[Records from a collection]
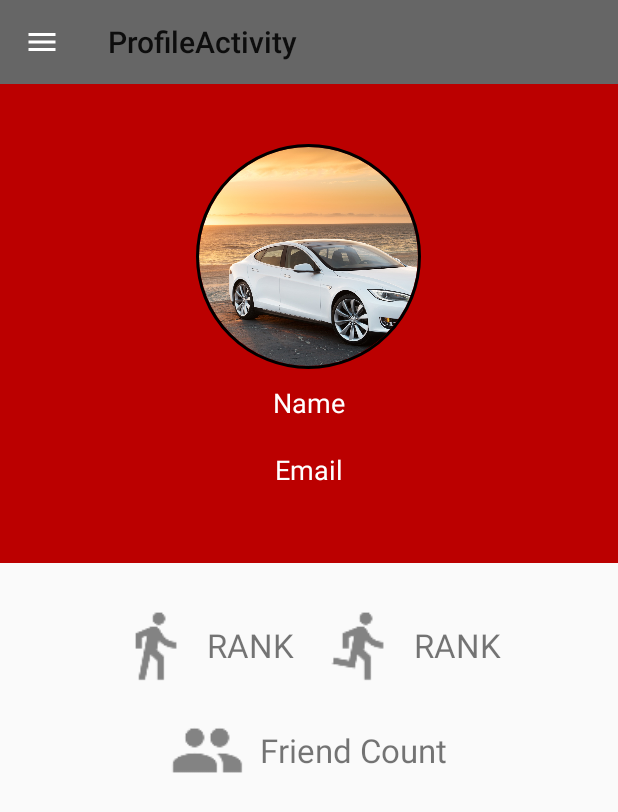
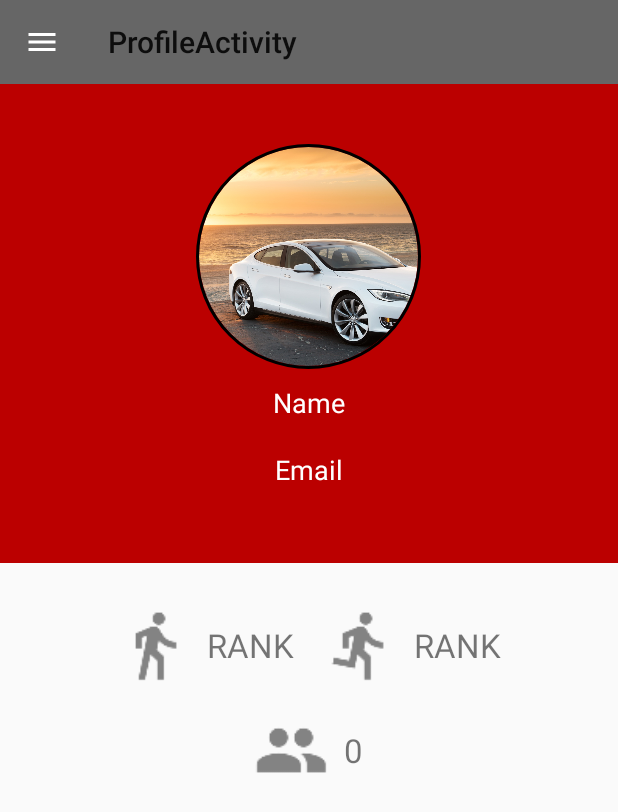
Before and after one commit to SnackKing/FitnessTracker, an Android app: the ProfileActivity screen opened directly, with no data from a screen before it, on a phone screen of 412 x 824 dp. Shown: the top 812 px of the screen. Run offline under Robolectric (Android 15) with nearby library versions, the phone set to English and light mode, and no system bars; our stand-ins replace CircleImageView, Firebase (no records; nobody signed in at launch, a user with empty details on screens opened directly); 4 statements that could not run were skipped.

Commit message:
Profile page now pulls data from firebase

```diff
--- a/app/build.gradle
+++ b/app/build.gradle
@@ -32,6 +32,7 @@ dependencies {
     implementation 'com.android.support:appcompat-v7:27.0.2'
     implementation 'com.android.support:design:27.0.2'
     compile 'de.hdodenhof:circleimageview:2.2.0'
+    implementation 'com.google.android.gms:play-services-fitness:11.8.0'
 
     testImplementation 'junit:junit:4.12'
     androidTestImplementation 'com.android.support.test:runner:1.0.1'
--- a/app/src/main/java/com/harshil/zach/fitnesstracker/ProfileActivity.java
+++ b/app/src/main/java/com/harshil/zach/fitnesstracker/ProfileActivity.java
@@ -9,12 +9,32 @@ import android.support.v4.widget.DrawerLayout;
 import android.support.v7.app.ActionBar;
 import android.support.v7.app.AppCompatActivity;
 import android.support.v7.widget.Toolbar;
+import android.util.Log;
 import android.view.MenuItem;
 import android.view.View;
+import android.widget.TextView;
+
+import com.google.firebase.auth.FirebaseAuth;
+import com.google.firebase.auth.FirebaseUser;
+import com.google.firebase.database.DataSnapshot;
+import com.google.firebase.database.DatabaseError;
+import com.google.firebase.database.DatabaseReference;
+import com.google.firebase.database.FirebaseDatabase;
+import com.google.firebase.database.ValueEventListener;
 
 public class ProfileActivity extends AppCompatActivity {
 
     private DrawerLayout mDrawerLayout;
+    private DatabaseReference mDatabase;
+    TextView name;
+    TextView email;
+    TextView rank;
+    TextView runRank;
+    TextView numFriends;
+    private FirebaseAuth firebaseAuth;
+
+
+
 
 
     @Override
@@ -26,7 +46,14 @@ public class ProfileActivity extends AppCompatActivity {
         ActionBar actionbar = getSupportActionBar();
         actionbar.setDisplayHomeAsUpEnabled(true);
         actionbar.setHomeAsUpIndicator(R.drawable.ic_menu);
-
+        firebaseAuth = FirebaseAuth.getInstance();
+        FirebaseUser user = firebaseAuth.getCurrentUser();
+        mDatabase = FirebaseDatabase.getInstance().getReference().child("Users").child(user.getUid());
+        name = findViewById(R.id.name);
+        email = findViewById(R.id.email);
+        rank = findViewById(R.id.rank);
+        runRank = findViewById(R.id.runRank);
+        numFriends = findViewById(R.id.numFriends);
         NavigationView navigationView = findViewById(R.id.nav_view);
         navigationView.setNavigationItemSelectedListener(
                 new NavigationView.OnNavigationItemSelectedListener() {
@@ -58,6 +85,32 @@ public class ProfileActivity extends AppCompatActivity {
                         return true;
                     }
                 });
+
+        mDatabase.addValueEventListener(new ValueEventListener() {
+            @Override
+            public void onDataChange(DataSnapshot snapshot) {
+                System.out.println(snapshot);
+                User user = snapshot.getValue(User.class);
+                name.setText(user.getName());
+                email.setText(user.email);
+                rank.setText(Integer.toString(user.getRank()));
+                runRank.setText(Integer.toString(user.getRunRank()));
+                DataSnapshot friends = snapshot.child("friends");
+                int friendCount = 0;
+                for(DataSnapshot current: friends.getChildren()){
+                    friendCount++;
+                }
+                numFriends.setText(Integer.toString(friendCount));
+
+
+
+            }
+
+            @Override
+            public void onCancelled(DatabaseError databaseError) {
+                System.out.println("Here");
+            }
+        });
     }
 
 }
--- a/app/src/main/java/com/harshil/zach/fitnesstracker/User.java
+++ b/app/src/main/java/com/harshil/zach/fitnesstracker/User.java
@@ -9,6 +9,7 @@ public class User {
     public String name;
     public int rank;
     public  int xp;
+    public int runRank;
 
     public User() {
         // Default constructor required for calls to DataSnapshot.getValue(User.class)
@@ -19,6 +20,7 @@ public class User {
         this.name = name;
         this.rank = 1;
         this.xp = 0;
+        this.runRank = 1;
     }
     public String getName(){
         return this.name;
@@ -29,6 +31,10 @@ public class User {
     public int getRank(){
         return this.rank;
     }
+    public int getRunRank(){
+        return this.runRank;
+    }
+
     public int xp(){
         return this.xp;
     }
```
Also changed, not shown: app/src/main/AndroidManifest.xml (+8 -8 lines).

▶ [ASSIGNMENT]: Leave out the pictures and set down all of the data exactly.

▶ [WRITTEN ANSWER]:
Before and after one commit to SnackKing/FitnessTracker, an Android app: the ProfileActivity screen opened directly, with no data from a screen before it, on a phone screen of 412 x 824 dp. Shown: the top 812 px of the screen. Run offline under Robolectric (Android 15) with nearby library versions, the phone set to English and light mode, and no system bars; our stand-ins replace CircleImageView, Firebase (no records; nobody signed in at launch, a user with empty details on screens opened directly); 4 statements that could not run were skipped.

Commit message:
Profile page now pulls data from firebase

```diff
--- a/app/build.gradle
+++ b/app/build.gradle
@@ -32,6 +32,7 @@ dependencies {
     implementation 'com.android.support:appcompat-v7:27.0.2'
     implementation 'com.android.support:design:27.0.2'
     compile 'de.hdodenhof:circleimageview:2.2.0'
+    implementation 'com.google.android.gms:play-services-fitness:11.8.0'
 
     testImplementation 'junit:junit:4.12'
     androidTestImplementation 'com.android.support.test:runner:1.0.1'
--- a/app/src/main/java/com/harshil/zach/fitnesstracker/ProfileActivity.java
+++ b/app/src/main/java/com/harshil/zach/fitnesstracker/ProfileActivity.java
@@ -9,12 +9,32 @@ import android.support.v4.widget.DrawerLayout;
 import android.support.v7.app.ActionBar;
 import android.support.v7.app.AppCompatActivity;
 import android.support.v7.widget.Toolbar;
+import android.util.Log;
 import android.view.MenuItem;
 import android.view.View;
+import android.widget.TextView;
+
+import com.google.firebase.auth.FirebaseAuth;
+import com.google.firebase.auth.FirebaseUser;
+import com.google.firebase.database.DataSnapshot;
+import com.google.firebase.database.DatabaseError;
+import com.google.firebase.database.DatabaseReference;
+import com.google.firebase.database.FirebaseDatabase;
+import com.google.firebase.database.ValueEventListener;
 
 public class ProfileActivity extends AppCompatActivity {
 
     private DrawerLayout mDrawerLayout;
+    private DatabaseReference mDatabase;
+    TextView name;
+    TextView email;
+    TextView rank;
+    TextView runRank;
+    TextView numFriends;
+    private FirebaseAuth firebaseAuth;
+
+
+
 
 
     @Override
@@ -26,7 +46,14 @@ public class ProfileActivity extends AppCompatActivity {
         ActionBar actionbar = getSupportActionBar();
         actionbar.setDisplayHomeAsUpEnabled(true);
         actionbar.setHomeAsUpIndicator(R.drawable.ic_menu);
-
+        firebaseAuth = FirebaseAuth.getInstance();
+        FirebaseUser user = firebaseAuth.getCurrentUser();
+        mDatabase = FirebaseDatabase.getInstance().getReference().child("Users").child(user.getUid());
+        name = findViewById(R.id.name);
+        email = findViewById(R.id.email);
+        rank = findViewById(R.id.rank);
+        runRank = findViewById(R.id.runRank);
+        numFriends = findViewById(R.id.numFriends);
         NavigationView navigationView = findViewById(R.id.nav_view);
         navigationView.setNavigationItemSelectedListener(
                 new NavigationView.OnNavigationItemSelectedListener() {
@@ -58,6 +85,32 @@ public class ProfileActivity extends AppCompatActivity {
                         return true;
                     }
                 });
+
+        mDatabase.addValueEventListener(new ValueEventListener() {
+            @Override
+            public void onDataChange(DataSnapshot snapshot) {
+                System.out.println(snapshot);
+                User user = snapshot.getValue(User.class);
+                name.setText(user.getName());
+                email.setText(user.email);
+                rank.setText(Integer.toString(user.getRank()));
+                runRank.setText(Integer.toString(user.getRunRank()));
+                DataSnapshot friends = snapshot.child("friends");
+                int friendCount = 0;
+                for(DataSnapshot current: friends.getChildren()){
+                    friendCount++;
+                }
+                numFriends.setText(Integer.toString(friendCount));
+
+
+
+            }
+
+            @Override
+            public void onCancelled(DatabaseError databaseError) {
+                System.out.println("Here");
+            }
+        });
     }
 
 }
--- a/app/src/main/java/com/harshil/zach/fitnesstracker/User.java
+++ b/app/src/main/java/com/harshil/zach/fitnesstracker/User.java
@@ -9,6 +9,7 @@ public class User {
     public String name;
     public int rank;
     public  int xp;
+    public int runRank;
 
     public User() {
         // Default constructor required for calls to DataSnapshot.getValue(User.class)
@@ -19,6 +20,7 @@ public class User {
         this.name = name;
         this.rank = 1;
         this.xp = 0;
+        this.runRank = 1;
     }
     public String getName(){
         return this.name;
@@ -29,6 +31,10 @@ public class User {
     public int getRank(){
         return this.rank;
     }
+    public int getRunRank(){
+        return this.runRank;
+    }
+
     public int xp(){
         return this.xp;
     }
```
Also changed, not shown: app/src/main/AndroidManifest.xml (+8 -8 lines).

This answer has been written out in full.